■ **What to work on**
Among the entries, find the lines with the string "const" and copy them.

──────── The data

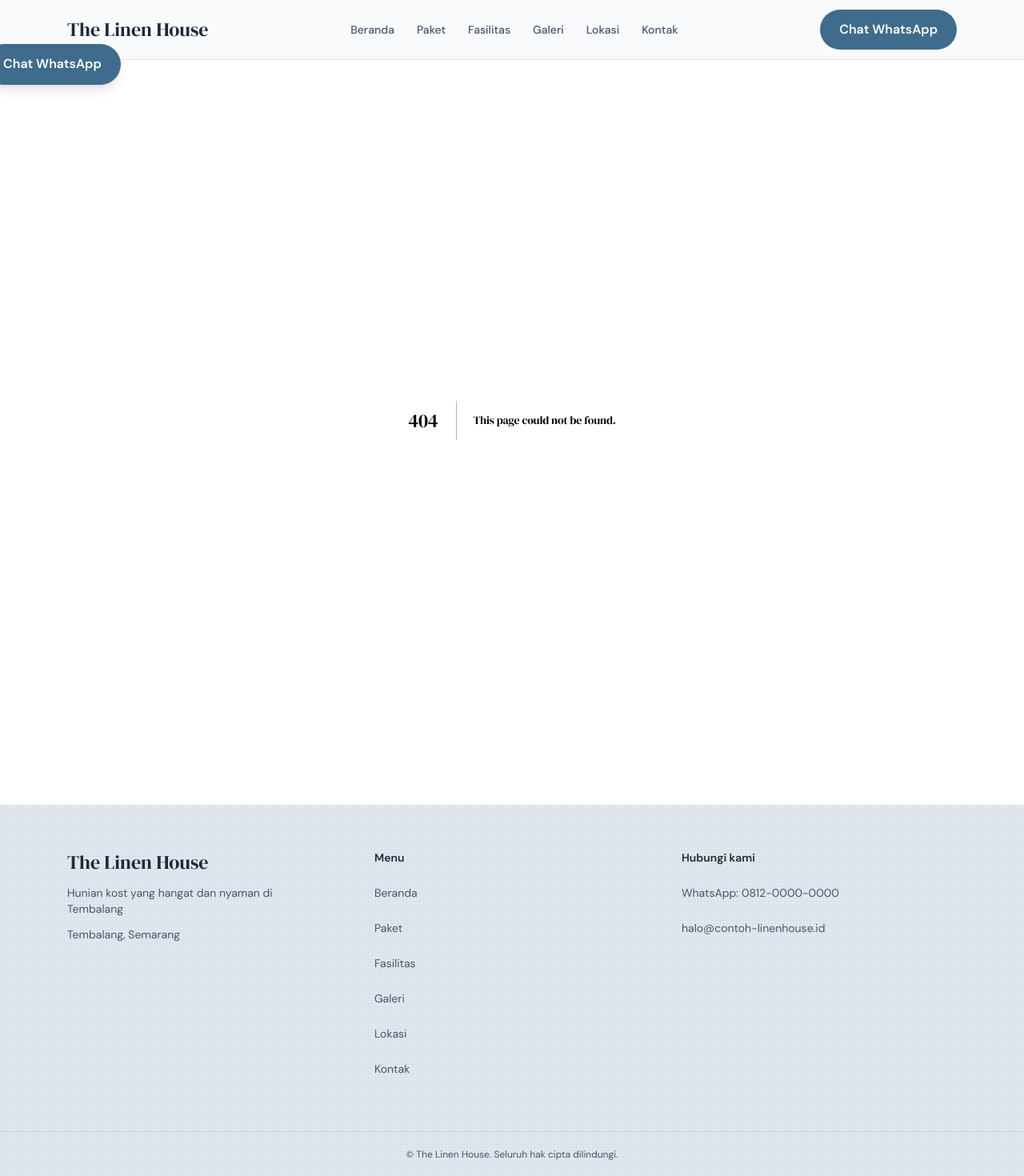
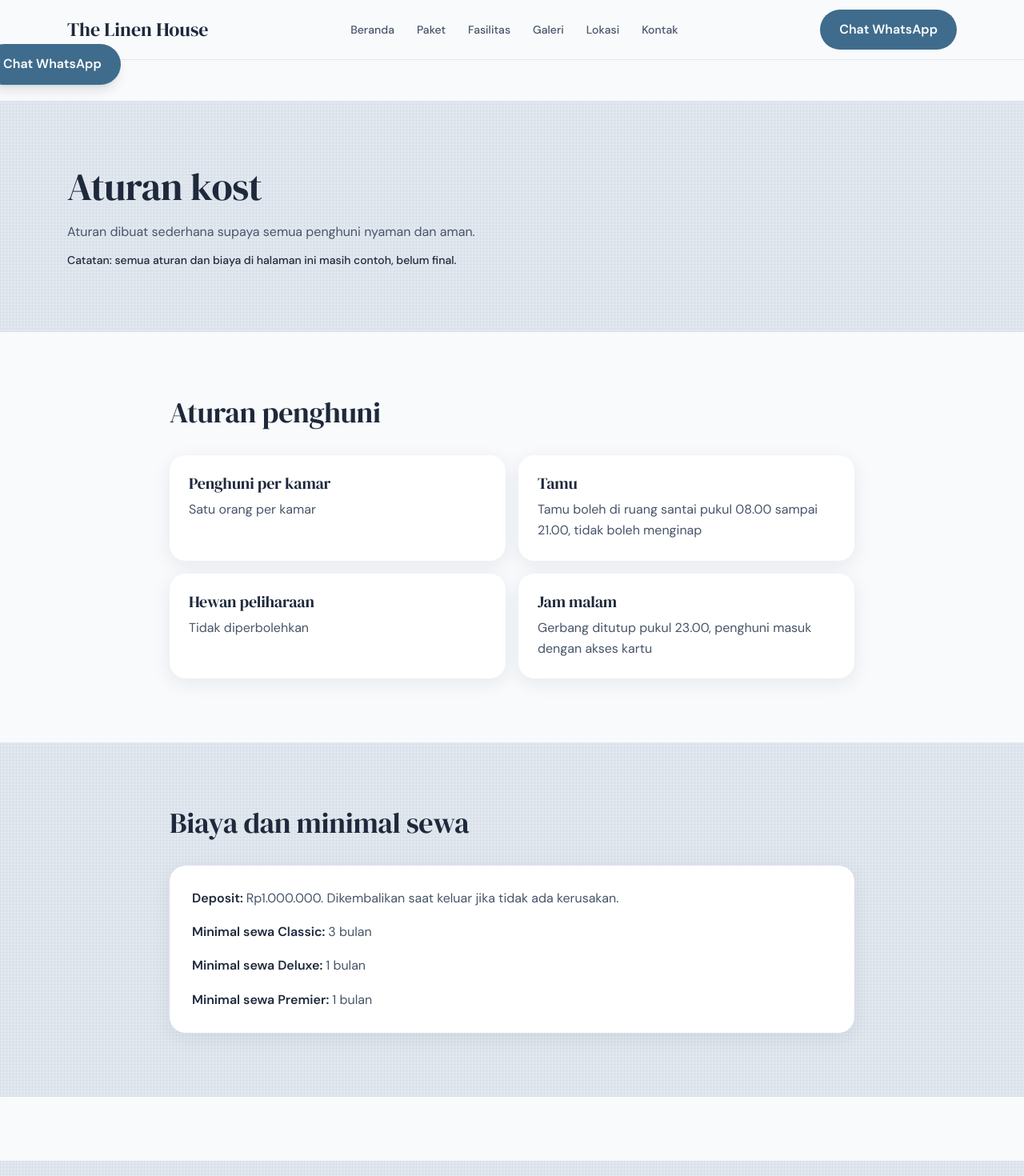
Before and after one commit to tamajrois-sys/the-linen-house, a Next.js app: page /aturan in a window 1280 px wide. Before the commit this address had no page. Shown: the top 1470 px of the page at 80% size. Built offline with nearby package versions, Linux system fonts and the light colour scheme.

Commit message:
Tambah halaman Galeri dan Aturan

```diff
--- /dev/null
+++ b/app/aturan/page.tsx
@@ -0,0 +1,89 @@
+import type { Metadata } from "next";
+import Reveal from "@/components/Reveal";
+import { DATA_MASIH_CONTOH, packages, rules } from "@/lib/kost-data";
+
+export const metadata: Metadata = {
+  title: "Aturan Kost | The Linen House",
+  description:
+    "Aturan, deposit, dan minimal sewa di The Linen House, Tembalang, Semarang.",
+};
+
+const rupiah = (n: number) => new Intl.NumberFormat("id-ID").format(n);
+
+const ruleList = [
+  { title: "Penghuni per kamar", text: rules.occupancy },
+  { title: "Tamu", text: rules.guests },
+  { title: "Hewan peliharaan", text: rules.pets },
+  { title: "Jam malam", text: rules.curfew },
+];
+
+export default function AturanPage() {
+  return (
+    <>
+      <section className="linen">
+        <div className="mx-auto max-w-6xl px-5 py-14 md:py-20">
+          <Reveal>
+            <h1 className="text-4xl text-foreground md:text-5xl">
+              Aturan kost
+            </h1>
+            <p className="mt-4 max-w-xl text-muted">
+              Aturan dibuat sederhana supaya semua penghuni nyaman dan aman.
+            </p>
+            {DATA_MASIH_CONTOH && (
+              <p className="mt-3 text-sm font-medium text-foreground">
+                Catatan: semua aturan dan biaya di halaman ini masih contoh,
+                belum final.
+              </p>
+            )}
+          </Reveal>
+        </div>
+      </section>
+
+      <section className="mx-auto max-w-4xl px-5 py-14 md:py-20">
+        <Reveal>
+          <h2 className="text-3xl text-foreground md:text-4xl">
+            Aturan penghuni
+          </h2>
+        </Reveal>
+        <div className="mt-8 grid gap-4 md:grid-cols-2">
+          {ruleList.map((r, i) => (
+            <Reveal key={r.title} delay={(i % 2) * 100}>
+              <div className="card h-full p-6">
+                <h3 className="text-xl text-foreground">{r.title}</h3>
+                <p className="mt-2 text-muted">{r.text}</p>
+              </div>
+            </Reveal>
+          ))}
+        </div>
+      </section>
+
+      <section className="linen">
+        <div className="mx-auto max-w-4xl px-5 py-14 md:py-20">
+          <Reveal>
+            <h2 className="text-3xl text-foreground md:text-4xl">
+              Biaya dan minimal sewa
+            </h2>
+            <div className="card mt-8 p-7">
+              <ul className="flex flex-col gap-4 text-muted">
+                <li>
+                  <span className="font-semibold text-foreground">
+                    Deposit:{" "}
+                  </span>
+                  Rp{rupiah(rules.depositRupiah)}. {rules.depositNote}.
+                </li>
+                {packages.map((p) => (
+                  <li key={p.id}>
+                    <span className="font-semibold text-foreground">
+                      Minimal sewa {p.name}:{" "}
+                    </span>
+                    {p.minStayMonths} bulan
+                  </li>
+                ))}
+              </ul>
+            </div>
+          </Reveal>
+        </div>
+      </section>
+    </>
+  );
+}
```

────────────────

■ **Reply**
+export const metadata: Metadata = {
+const rupiah = (n: number) => new Intl.NumberFormat("id-ID").format(n);
+const ruleList = [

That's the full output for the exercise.